Dickson reported a story of a U.K.-based technology client that previously purchased UK£130 million of professional indemnity and cyber coverage for UK£250,000. However, that coverage fell by more than half from UK£130 million to just UK£55 million but the price for the lower amount soared to UK£500,000 when the policy was renewed.
The reduced coverage is a significant problem for businesses that have made representations in contracts that they have certain levels of cyber insurance coverage — perhaps indicating that they had US$25 million in coverage. When the cyber insurance vendors reduce that coverage to just US$5 million, for example, that could leave the policyholder in a potential breach of contract with their customer to whom they assured they had higher cyber insurance coverage.
Ultimately that means the organizations need to either find additional coverage from the same or another broker or carrier, or they must renegotiate their contracts to disclose a lower rate of coverage. Finding that additional coverage, however, is even more difficult when the business might require more multiple cyber insurers to fill the legal representation gap.
Many businesses include statements of cyber insurance coverage in their contracts. Should a business contractually agree to carrying a specific level of cyber insurance and later lose all or part of that policy, the loss of a cyber policy could put it into breach of contract. While laws around the world normally permit a business time to replace the policy, it can be a huge challenge to do so in today’s market. This is one of the main reasons why organizations are motivated to maintain their policies, regardless of price.
Positioning yourself for the futureCurrently there are few indicators that point to the capacity of cyber insurance increasing or prices falling. The current tightening of the market is attributed to increased ransomware, the issues organizations are facing due to the ongoing pandemic, and perhaps a lack of resolve by some to make aggressive moves to proactive cybersecurity.
MMA’s 12 security controls mirror closely the security controls recommended by other brokers and carriers—there appears to be a consensus that organizations that want cyber insurance need to do a better job of lowering their risk and investing in cybersecurity before the insurance industry relents and agrees to increase capacity or lower their cybersecurity requirements.

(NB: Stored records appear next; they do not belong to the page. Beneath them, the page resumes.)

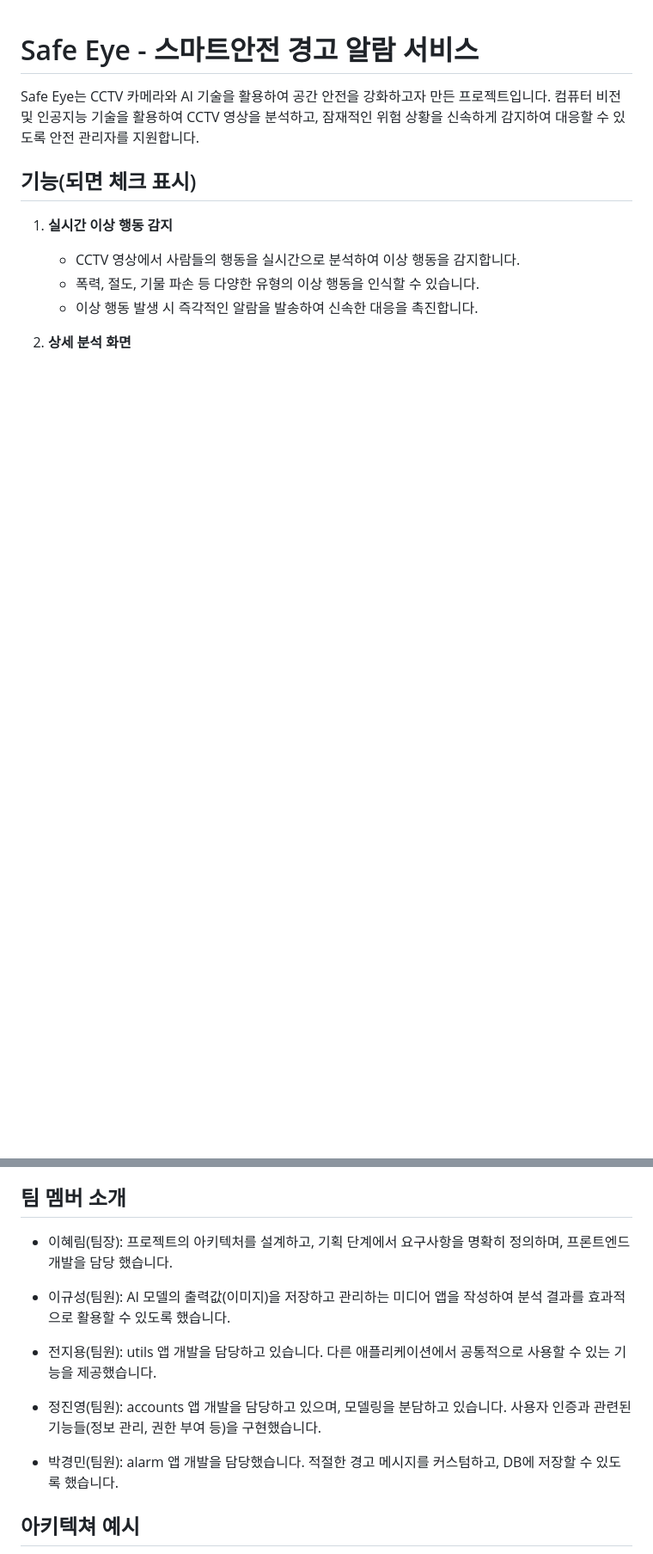
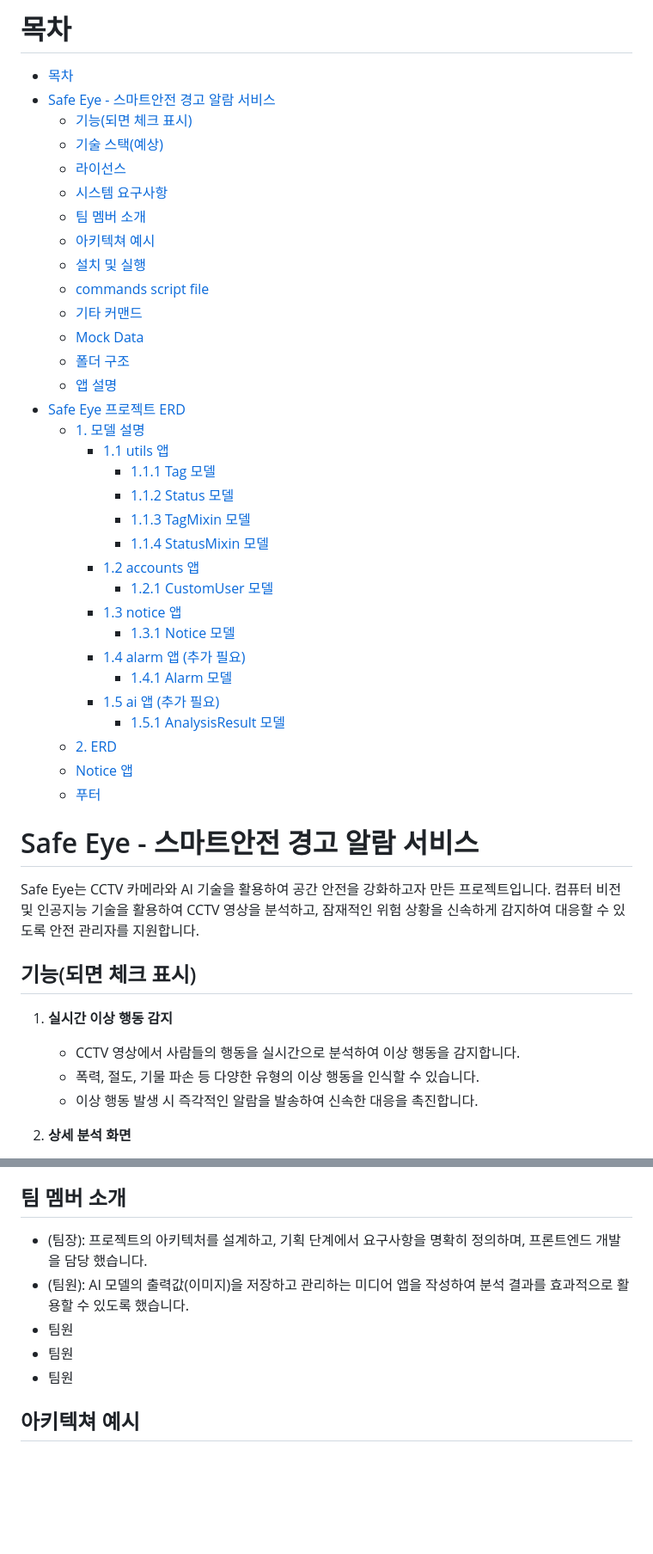
Before and after one commit to team-proactive/safe-eye, a Markdown page: README.md, 2 parts joined by grey strips. Shown: that part at 86% size. GitHub-like rendering; blank space fills up the shorter version.

Commit message:
doc: Update README.md

```diff
--- a/README.md
+++ b/README.md
@@ -1,3 +1,38 @@
+# 목차
+
+- [목차](#목차)
+- [Safe Eye - 스마트안전 경고 알람 서비스](#safe-eye---스마트안전-경고-알람-서비스)
+  - [기능(되면 체크 표시)](#기능되면-체크-표시)
+  - [기술 스택(예상)](#기술-스택예상)
+  - [라이선스](#라이선스)
+  - [시스템 요구사항](#시스템-요구사항)
+  - [팀 멤버 소개](#팀-멤버-소개)
+  - [아키텍쳐 예시](#아키텍쳐-예시)
+  - [설치 및 실행](#설치-및-실행)
+  - [commands script file](#commands-script-file)
+  - [기타 커맨드](#기타-커맨드)
+  - [Mock Data](#mock-data)
+  - [폴더 구조](#폴더-구조)
+  - [앱 설명](#앱-설명)
+- [Safe Eye 프로젝트 ERD](#safe-eye-프로젝트-erd)
+  - [1. 모델 설명](#1-모델-설명)
+    - [1.1 utils 앱](#11-utils-앱)
+      - [1.1.1 Tag 모델](#111-tag-모델)
+      - [1.1.2 Status 모델](#112-status-모델)
+      - [1.1.3 TagMixin 모델](#113-tagmixin-모델)
+      - [1.1.4 StatusMixin 모델](#114-statusmixin-모델)
+    - [1.2 accounts 앱](#12-accounts-앱)
+      - [1.2.1 CustomUser 모델](#121-customuser-모델)
+    - [1.3 notice 앱](#13-notice-앱)
+      - [1.3.1 Notice 모델](#131-notice-모델)
+    - [1.4 alarm 앱 (추가 필요)](#14-alarm-앱-추가-필요)
+      - [1.4.1 Alarm 모델](#141-alarm-모델)
+    - [1.5 ai 앱 (추가 필요)](#15-ai-앱-추가-필요)
+      - [1.5.1 AnalysisResult 모델](#151-analysisresult-모델)
+  - [2. ERD](#2-erd)
+  - [Notice 앱](#notice-앱)
+  - [푸터](#푸터)
+
 # Safe Eye - 스마트안전 경고 알람 서비스
 
 Safe Eye는 CCTV 카메라와 AI 기술을 활용하여 공간 안전을 강화하고자 만든 프로젝트입니다. 컴퓨터 비전 및 인공지능 기술을 활용하여 CCTV 영상을 분석하고, 잠재적인 위험 상황을 신속하게 감지하여 대응할 수 있도록 안전 관리자를 지원합니다.
@@ -68,16 +103,11 @@ SafeEye 프로젝트는 [MIT 라이선스](LICENSE)를 따릅니다.
 
 ## 팀 멤버 소개
 
-- 이혜림(팀장): 프로젝트의 아키텍처를 설계하고, 기획 단계에서 요구사항을 명확히 정의하며, 프론트엔드 개발을 담당 했습니다.
-
-- 이규성(팀원): AI 모델의 출력값(이미지)을 저장하고 관리하는 미디어 앱을 작성하여 분석 결과를 효과적으로 활용할 수 있도록 했습니다.
-
-- 전지용(팀원): utils 앱 개발을 담당하고 있습니다. 다른 애플리케이션에서 공통적으로 사용할 수 있는 기능을 제공했습니다.
-
-- 정진영(팀원): accounts 앱 개발을 담당하고 있으며, 모델링을 분담하고 있습니다. 사용자 인증과 관련된 기능들(정보 관리, 권한 부여 등)을 구현했습니다.
-
-- 박경민(팀원): alarm 앱 개발을 담당했습니다. 적절한 경고 메시지를 커스텀하고, DB에 저장할 수 있도록 했습니다.
-
+- (팀장): 프로젝트의 아키텍처를 설계하고, 기획 단계에서 요구사항을 명확히 정의하며, 프론트엔드 개발을 담당 했습니다.
+- (팀원): AI 모델의 출력값(이미지)을 저장하고 관리하는 미디어 앱을 작성하여 분석 결과를 효과적으로 활용할 수 있도록 했습니다.
+- 팀원
+- 팀원
+- 팀원
 
 ## 아키텍쳐 예시
 
```
Also changed, not shown: other parts of README.md (+35 -0 lines).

Improving your cybersecurity profile and lowering risk are what insurers desire. Demonstrating a proactive approach to cybersecurity, along with reducing your risk profile and making a concerted effort to meeting and exceeding best practices, shows underwriters that a company is a particularly good insurance risk and less likely to submit a claim.
Another way organizations can demonstrate a dedication to reducing their risk profile is to have a third party, such as an auditor, certified public accountant (CPA) or other professional, certify the reduction of risk, be it implementation of organization-wide multifactor authentication, implementing privileged access management for all privileged users, or testing and remediating all third-party risk management vulnerabilities.
Insurers appreciate a third-party certification of proactive risk reduction as a stronger statement than simply self-attestation by the organization making the claim, the experts agreed. While self-attestation is permitted on many insurance applications, the third-party sign-off verifies that the security controls were not only implemented but done so correctly and have been tested.